“I am not sure why there has been a lack of female wine societies in NY,” Sackler said. “I know that from my own personal experience, I really enjoy having a group of women with whom I can share and enjoy wine.”

The key to networking for women

LBV will be keeping the activities strong in 2019 with a dinner honoring Will Cotton in March and a collaborative evening with CJ Hendry in May as well as more workouts, studio visits, and lectures on special topics.

“My favorite aspect of LBV dinners is being able to share in the experience with my group of girlfriends. With each event, we build our collective memory because we live through it together, at the same time,” Sackler told Ladders. “The common thread amongst all LBV members is that everyone wants to be the most supportive possible to each other, we all share the excitement and joy when one of our members succeeds at a personal endeavor. LBV is made up of rad people.”

I was lucky enough to attend the last dinner and I can say though I didn’t know anyone I felt completely comfortable going up to people and introducing myself. I made some amazing career as well as personal connections with people who I would have otherwise never met (now I know a handful of people that climbed Mt.Everest!)

A more intimate networking event like this is a setting that tends to work better for women when making career connections. According to a 2015 study by LeanIn.Org and McKinsey & Company, women have smaller networks, but deeper relationships within those networks.

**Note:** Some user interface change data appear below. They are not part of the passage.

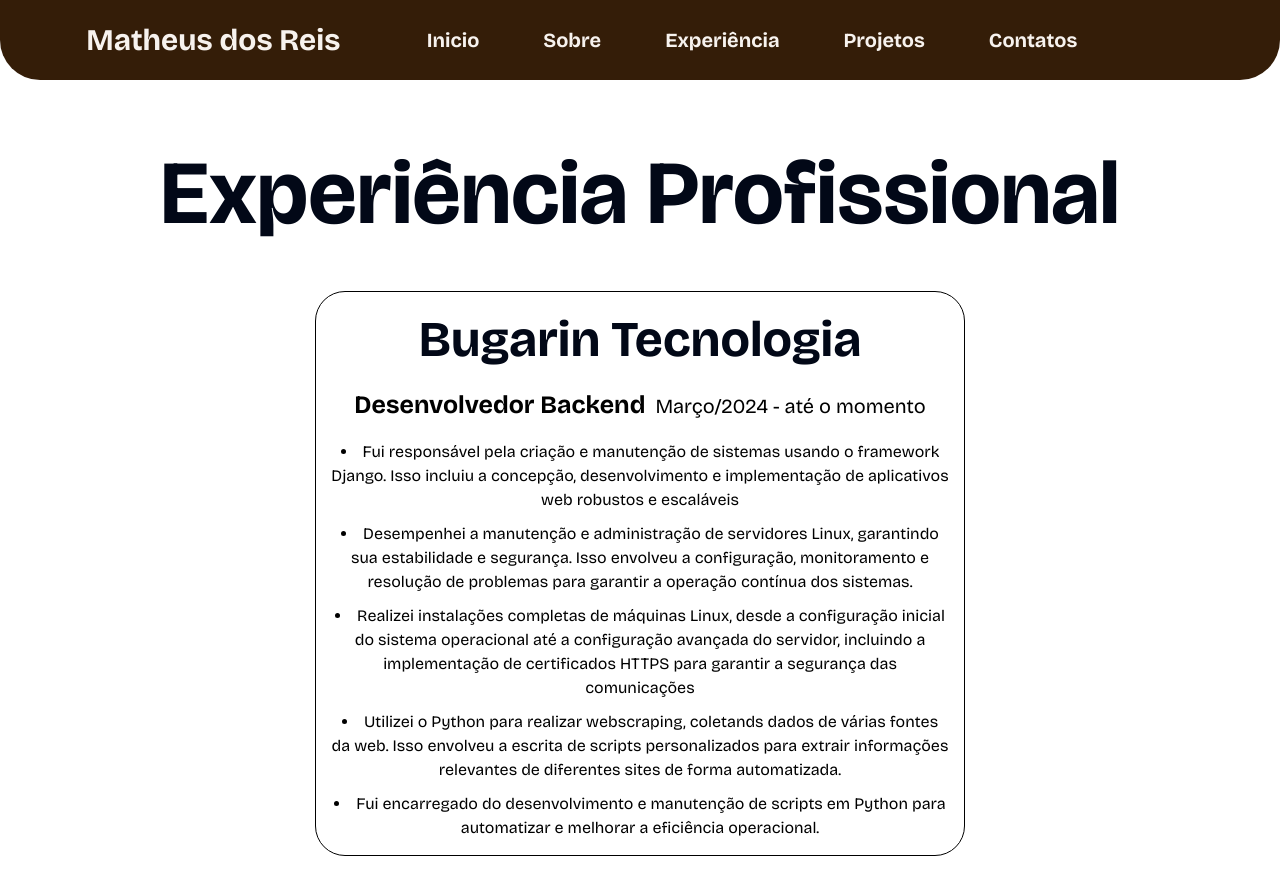
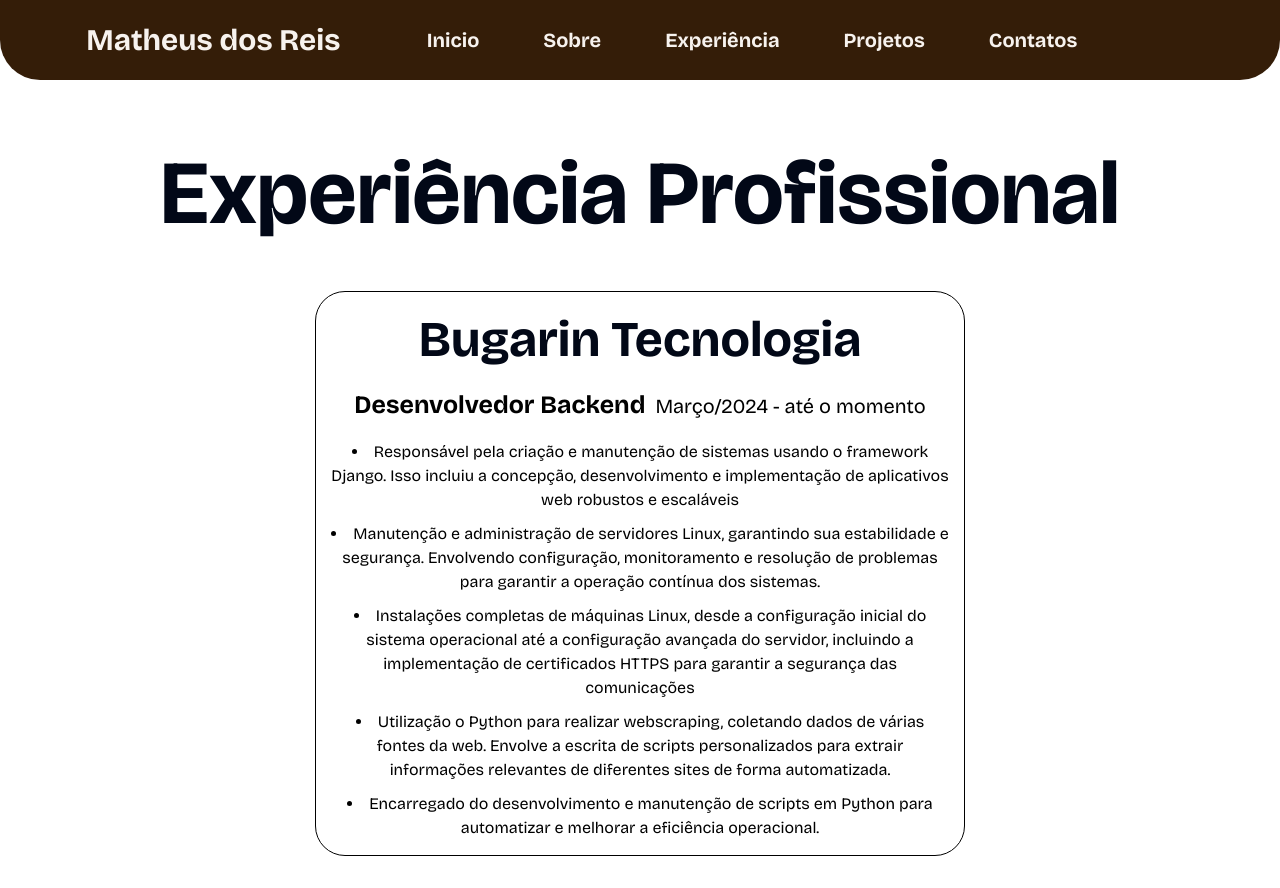
Before and after one commit to Reis567/my-resume, a React (Vite) app: page /experiencia in a window 1280 px wide. Built offline with nearby package versions, Linux system fonts and the light colour scheme.

Commit message:
Fix : verbal time in exp page

```diff
--- a/src/pages/ExpericenciaPage/index.tsx
+++ b/src/pages/ExpericenciaPage/index.tsx
@@ -15,22 +15,22 @@
         </SubTitleS>
             <ParagrafS>
 
-            Fui responsável pela criação e manutenção de sistemas usando o framework Django. Isso incluiu a concepção, desenvolvimento e implementação de aplicativos web robustos e escaláveis
+            Responsável pela criação e manutenção de sistemas usando o framework Django. Isso incluiu a concepção, desenvolvimento e implementação de aplicativos web robustos e escaláveis
             </ParagrafS>
             <ParagrafS>
-            Desempenhei a manutenção e administração de servidores Linux, garantindo sua estabilidade e segurança. Isso envolveu a configuração, monitoramento e resolução de problemas para garantir a operação contínua dos sistemas.
+            Manutenção e administração de servidores Linux, garantindo sua estabilidade e segurança. Envolvendo configuração, monitoramento e resolução de problemas para garantir a operação contínua dos sistemas.
             </ParagrafS>
 
             <ParagrafS>
-            Realizei instalações completas de máquinas Linux, desde a configuração inicial do sistema operacional até a configuração avançada do servidor, incluindo a implementação de certificados HTTPS para garantir a segurança das comunicações
+            Instalações completas de máquinas Linux, desde a configuração inicial do sistema operacional até a configuração avançada do servidor, incluindo a implementação de certificados HTTPS para garantir a segurança das comunicações
             </ParagrafS>
 
             <ParagrafS>
-            Utilizei o Python para realizar webscraping, coletands dados de várias fontes da web. Isso envolveu a escrita de scripts personalizados para extrair informações relevantes de diferentes sites de forma automatizada.
+            Utilização o Python para realizar webscraping, coletando dados de várias fontes da web. Envolve a escrita de scripts personalizados para extrair informações relevantes de diferentes sites de forma automatizada.
             </ParagrafS>
 
             <ParagrafS>
-            Fui encarregado do desenvolvimento e manutenção de scripts em Python para automatizar e melhorar a eficiência operacional.
+            Encarregado do desenvolvimento e manutenção de scripts em Python para automatizar e melhorar a eficiência operacional.
             </ParagrafS>
 
 
```
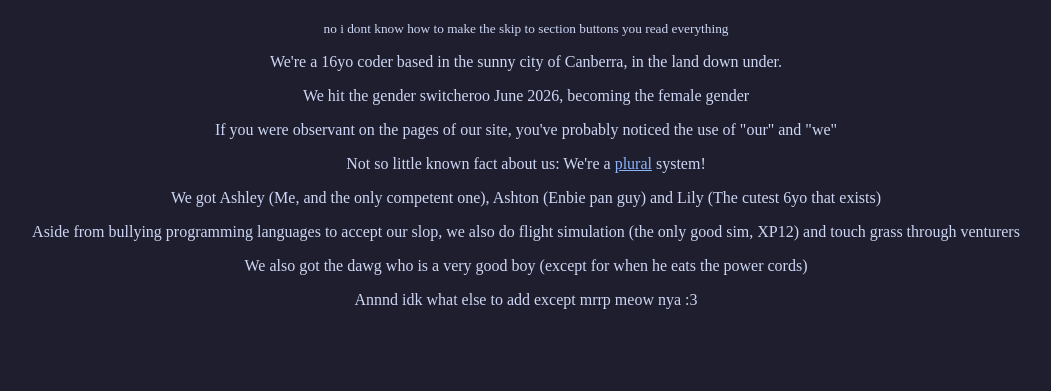
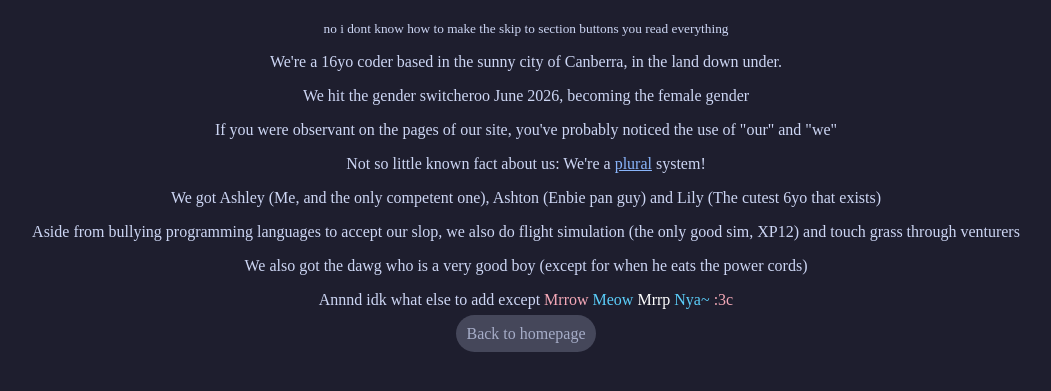
Before and after one commit to SurfyGalaxy/Personal-Site, a plain HTML site: page about.html in a window 1280 px wide. Shown: the part 61-452 px from the top of the page, without its empty margins (114-1165 px from the left). Drawn offline with Linux system fonts and the light colour scheme.

Commit message:
oki v1 ig doned

```diff
--- a/about.html
+++ b/about.html
@@ -7,7 +7,7 @@
     <body>
         <h1>Our Lore</h1>
         <p><small>no i dont know how to make the skip to section buttons you read everything</small></p>
-
+        <main>
             <p>We're a 16yo coder based in the sunny<!--in summer--> city of Canberra, in the land down under.</p>
             <p>We hit the gender switcheroo June 2026, becoming the female gender</p>
             <p>If you were observant on the pages of our site, you've probably noticed the use of "our" and "we"</p>
@@ -15,6 +15,10 @@
             <p>We got Ashley (Me, and the only competent one), Ashton (Enbie pan guy) and Lily (The cutest 6yo that exists)</p>
             <p>Aside from bullying programming languages to accept our slop, we also do flight simulation (the only good sim, XP12) and touch grass through venturers</p>
             <p>We also got the dawg who is a very good boy (except for when he eats the power cords)</p>
-            <p>Annnd idk what else to add except mrrp meow nya :3</p>
+            <p>Annnd idk what else to add except<!--oh not its back--> <span style="color: #F5A9B8;">Mrrow </span><span style="color: #5BCEFA;">Meow </span><span style="color: #FFFFFF;">Mrrp </span><span style="color: #5BCEFA;">Nya~ </span><span style="color: #F5A9B8;">:3c</span></p>
+        </main>
+        <footer>
+            <a href="index.html" class="button">Back to homepage</a>
+        </footer>
     </body>
 </html>
```
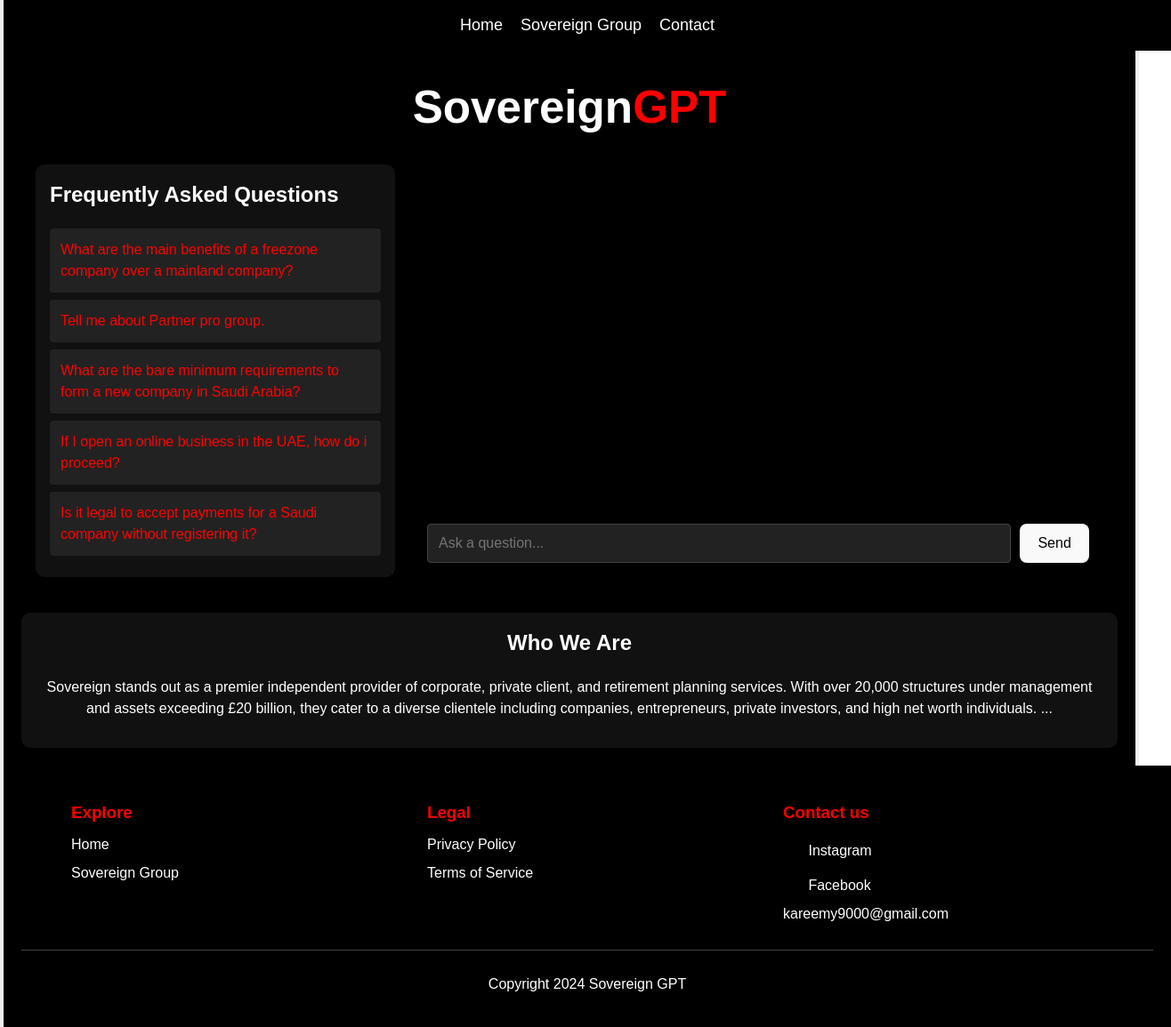
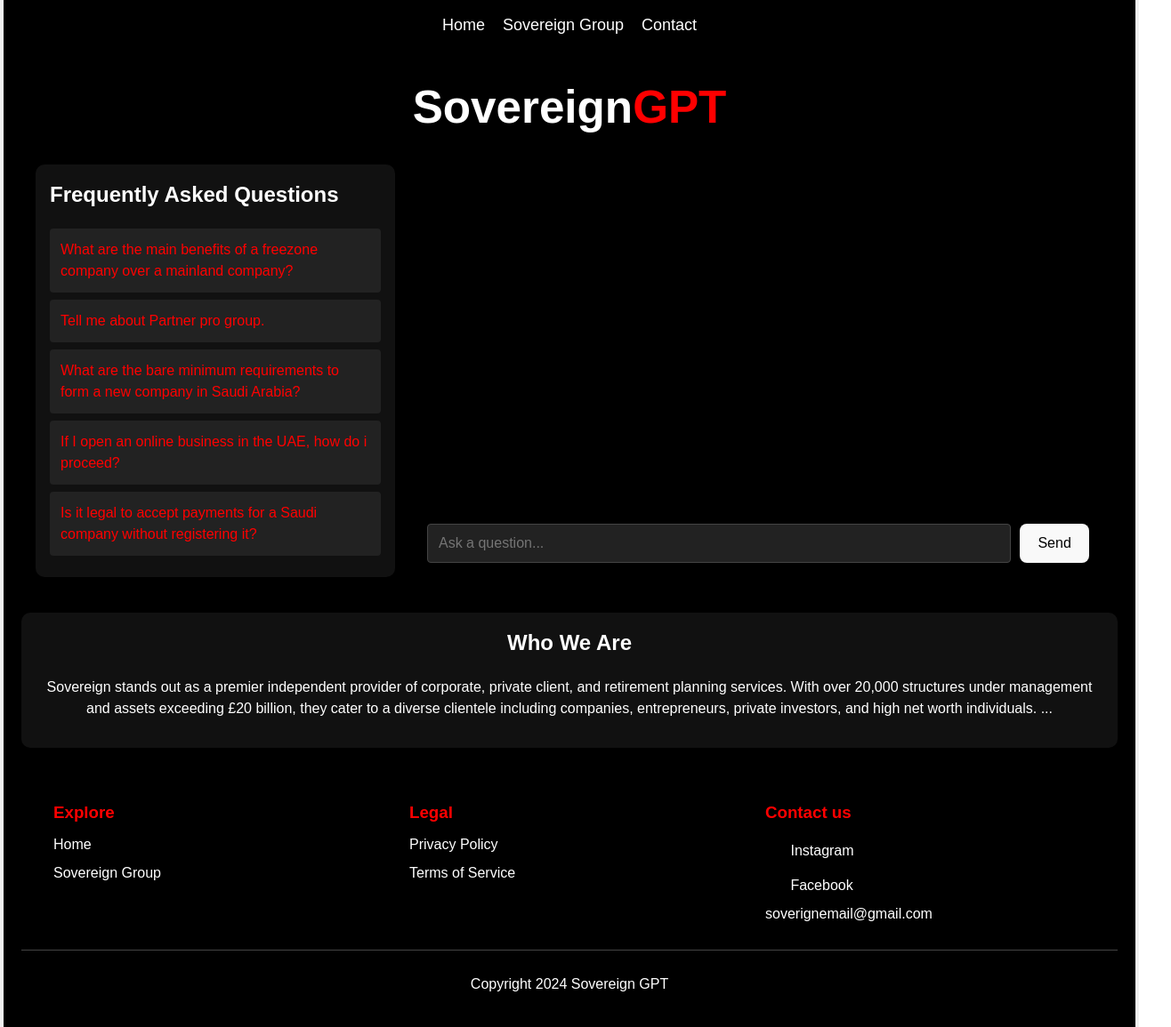
Before and after one commit to Kareem21/SovereignGPT, a React (Vite) app: page / in a window 1280 px wide. Shown: the whole page at 89% size, 1316 px wide, since content can reach past the window. Built offline with nearby package versions, Linux system fonts and the light colour scheme; some icons are missing.

Commit message:
gotosleejjjjjjjfgfgjjjjp;kkkkkkkhhhkjk

```diff
--- a/src/App.css
+++ b/src/App.css
@@ -14,6 +14,7 @@
   padding: 15px 20px;
   display: flex;
   justify-content: center;
+  box-sizing: border-box;
 }
 
 .navbar ul {
@@ -46,6 +47,8 @@
   background-color: #000;
   color: #fff;
   padding: 20px;
+  box-sizing: border-box;
+  width: 100%;
 }
 
 header {
@@ -72,6 +75,7 @@
   width: 100%;
   max-width: 1200px;
   margin: 20px 0;
+  box-sizing: border-box;
 }
 
 .faq-section {
@@ -193,6 +197,7 @@
   display: flex;
   flex-direction: column;
   align-items: center;
+  box-sizing: border-box;
 }
 
 .footer-content {
--- a/src/Footer.jsx
+++ b/src/Footer.jsx
@@ -25,7 +25,7 @@
                     <ul>
                         <li><a href="#"><Icon fontSize="24px" icon="mdi:instagram" /> Instagram</a></li>
                         <li><a href="#"><Icon fontSize="24px" icon="mdi:facebook" /> Facebook</a></li>
-                        <li><a href="mailto:kareemy9000@gmail.com">kareemy9000@gmail.com</a></li>
+                        <li><a href="mailto:kareemy9000@gmail.com">soverignemail@gmail.com</a></li>
                     </ul>
                 </div>
             </div>
```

The research found that women are really looking for counterparts in their network that share the same values and can also offer support in their career while men care less about a connection with the same values. Another more recent study found that men’s networking events tend to be more casual and spontaneous so women are automatically not included. A recurring formal, planned event like LBV may be the key to getting women to network more.